Front-end code edit data:
——

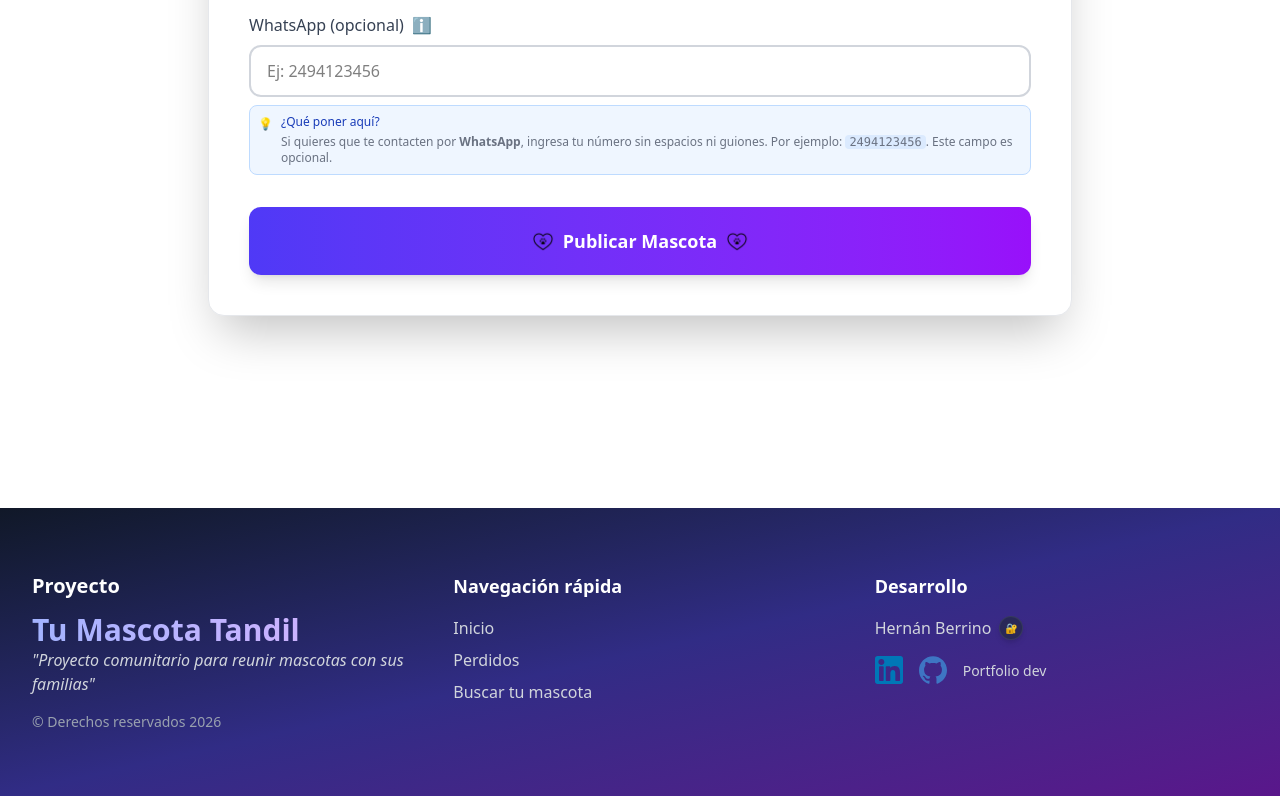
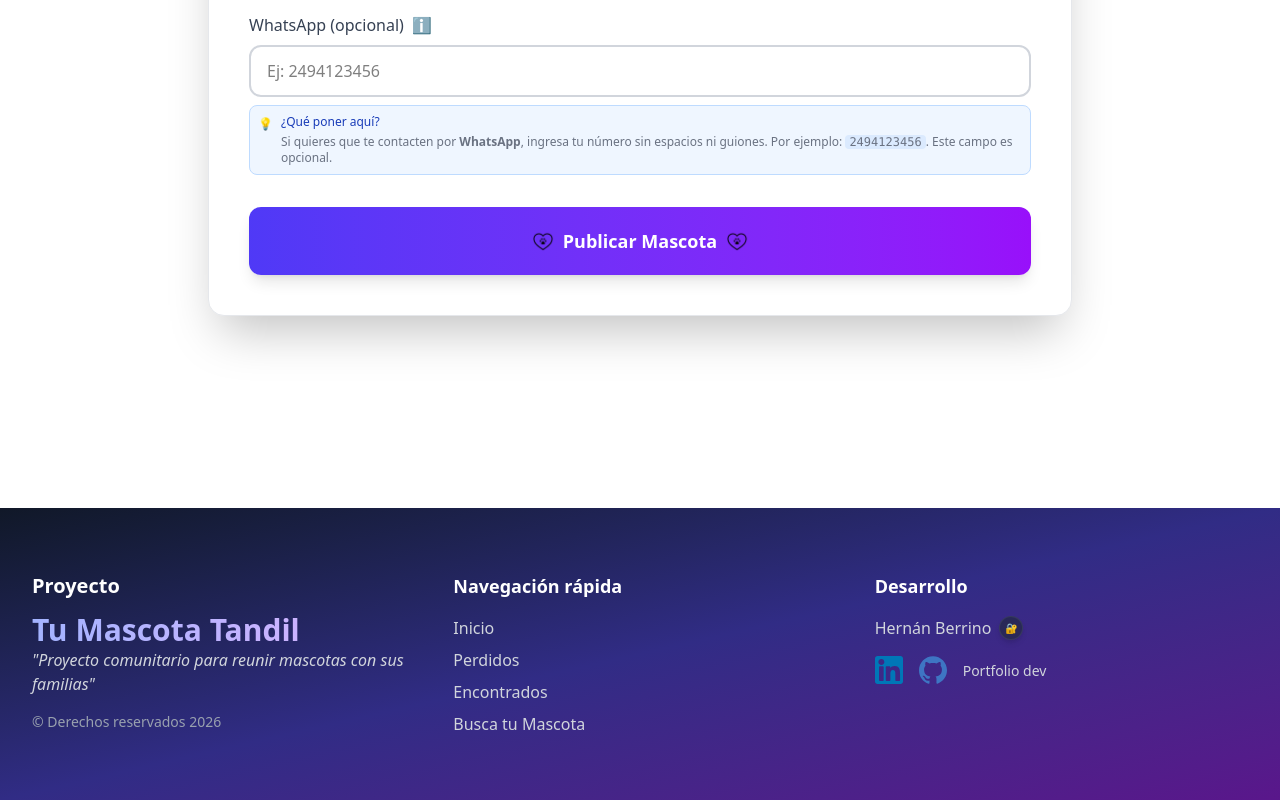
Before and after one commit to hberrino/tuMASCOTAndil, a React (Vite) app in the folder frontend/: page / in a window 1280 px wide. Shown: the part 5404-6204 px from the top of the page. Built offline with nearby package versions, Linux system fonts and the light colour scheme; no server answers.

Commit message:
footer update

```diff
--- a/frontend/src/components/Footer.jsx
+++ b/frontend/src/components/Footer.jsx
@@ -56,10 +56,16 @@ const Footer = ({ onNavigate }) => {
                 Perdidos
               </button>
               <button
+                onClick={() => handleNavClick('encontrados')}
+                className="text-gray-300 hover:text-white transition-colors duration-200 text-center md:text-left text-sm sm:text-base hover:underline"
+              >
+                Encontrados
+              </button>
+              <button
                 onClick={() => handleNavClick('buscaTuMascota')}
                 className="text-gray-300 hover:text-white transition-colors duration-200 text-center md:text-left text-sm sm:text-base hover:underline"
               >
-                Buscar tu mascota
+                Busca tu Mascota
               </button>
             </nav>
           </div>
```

——

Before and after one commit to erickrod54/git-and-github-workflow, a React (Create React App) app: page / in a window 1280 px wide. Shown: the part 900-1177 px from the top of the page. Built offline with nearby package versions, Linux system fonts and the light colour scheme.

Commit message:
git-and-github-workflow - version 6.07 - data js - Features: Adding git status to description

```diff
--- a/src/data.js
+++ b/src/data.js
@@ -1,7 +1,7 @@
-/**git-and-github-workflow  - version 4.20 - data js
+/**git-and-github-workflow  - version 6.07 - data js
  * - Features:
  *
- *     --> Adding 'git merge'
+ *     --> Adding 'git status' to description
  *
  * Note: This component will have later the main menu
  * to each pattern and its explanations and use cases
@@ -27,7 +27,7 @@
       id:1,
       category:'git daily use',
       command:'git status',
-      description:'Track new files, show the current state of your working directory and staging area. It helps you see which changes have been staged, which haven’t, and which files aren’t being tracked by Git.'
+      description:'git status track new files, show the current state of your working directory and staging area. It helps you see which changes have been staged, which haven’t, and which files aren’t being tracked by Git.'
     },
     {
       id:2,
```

——

### Task goal
Search the entries for the word "with" and pick out every line that holds it.

### Result for this task
Before and after one commit to hberrino/tuMASCOTAndil, a React (Vite) app in the folder frontend/: page / in a window 1280 px wide. Shown: the part 5404-6204 px from the top of the page. Built offline with nearby package versions, Linux system fonts and the light colour scheme; no server answers.
Before and after one commit to erickrod54/git-and-github-workflow, a React (Create React App) app: page / in a window 1280 px wide. Shown: the part 900-1177 px from the top of the page. Built offline with nearby package versions, Linux system fonts and the light colour scheme.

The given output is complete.